>>>
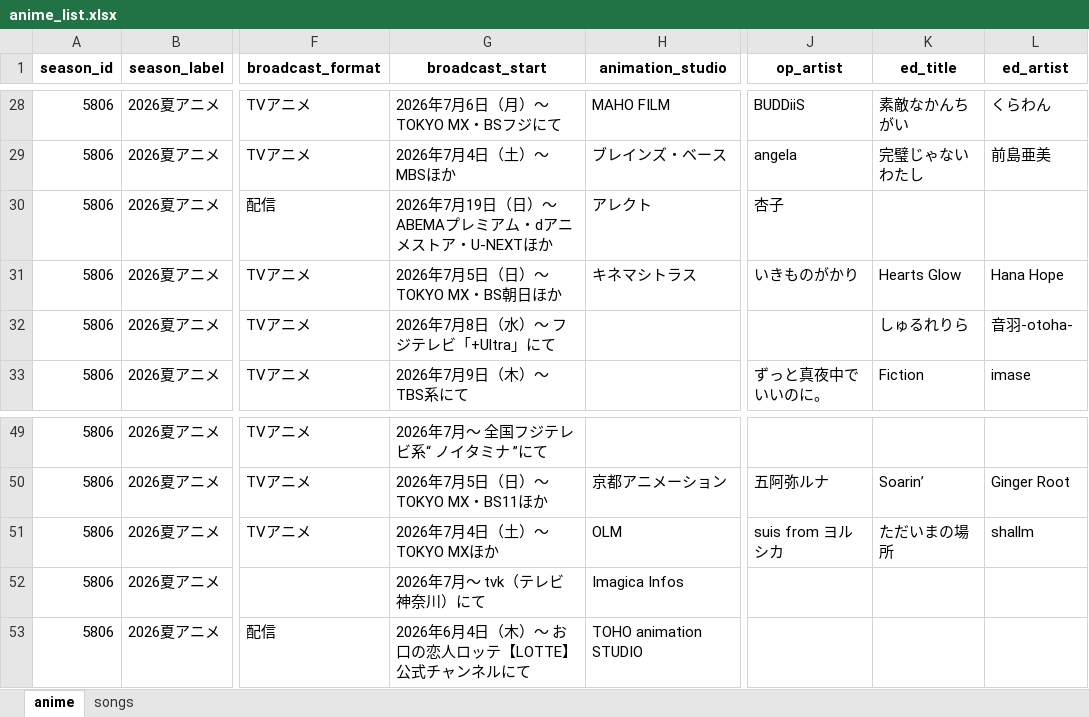
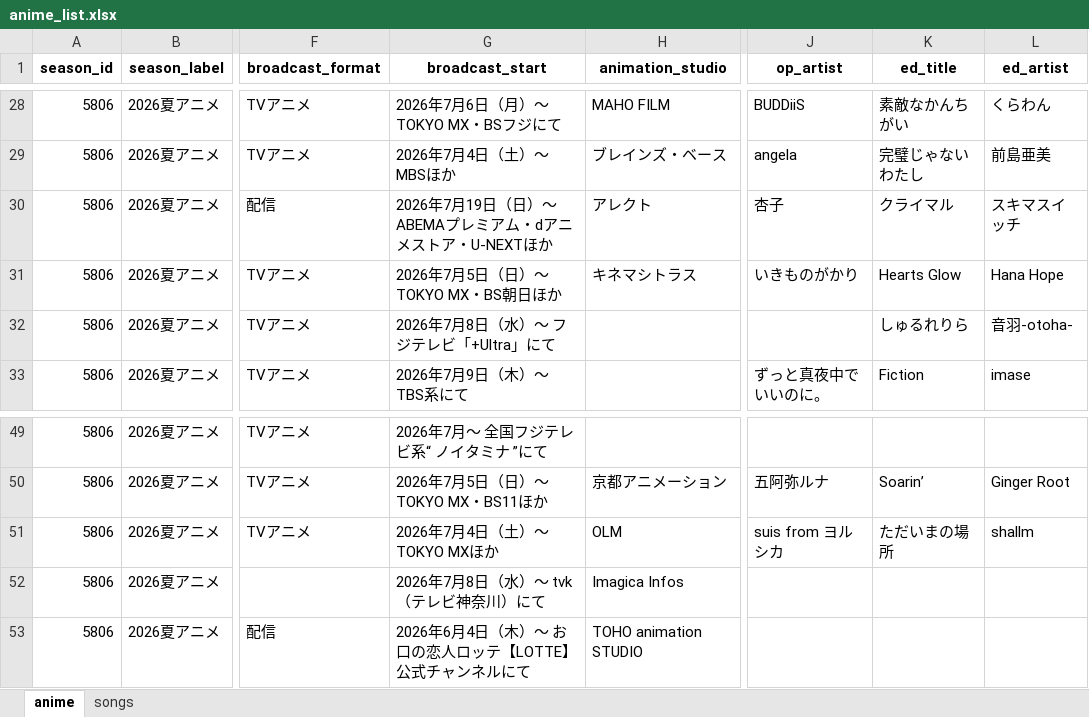
Before and after one commit to kageug/anime-list-updater, an Excel workbook: data/anime_list.xlsx, sheet anime, drawn as a sheet; only a part is shown, gaps mark what is left out; values as stored, in another font and other column widths than the file's, no borders; the diff names each change by its address in the sheet, - before the commit and + after, or states it on an @@ line.

Commit message:
auto: anime list update (PC) 2026-06-27

```diff
--- a/data/anime_list.xlsx (sheet anime)
+++ b/data/anime_list.xlsx (sheet anime)
-K30 (ed_title): (empty)
+K30 (ed_title): クライマル
-L30 (ed_artist): (empty)
+L30 (ed_artist): スキマスイッチ
-G52 (broadcast_start): 2026年7月～ tvk（テレビ神奈川）にて
+G52 (broadcast_start): 2026年7月8日（水）～ tvk（テレビ神奈川）にて
```
Also changed, not shown: sheet songs, 4 other files.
<<<
AIM OF THE EXERCISE: How many lines in the listing contain the string "sheet"? Please answer with the number and no other words.

RESULT FOR THIS TASK: 4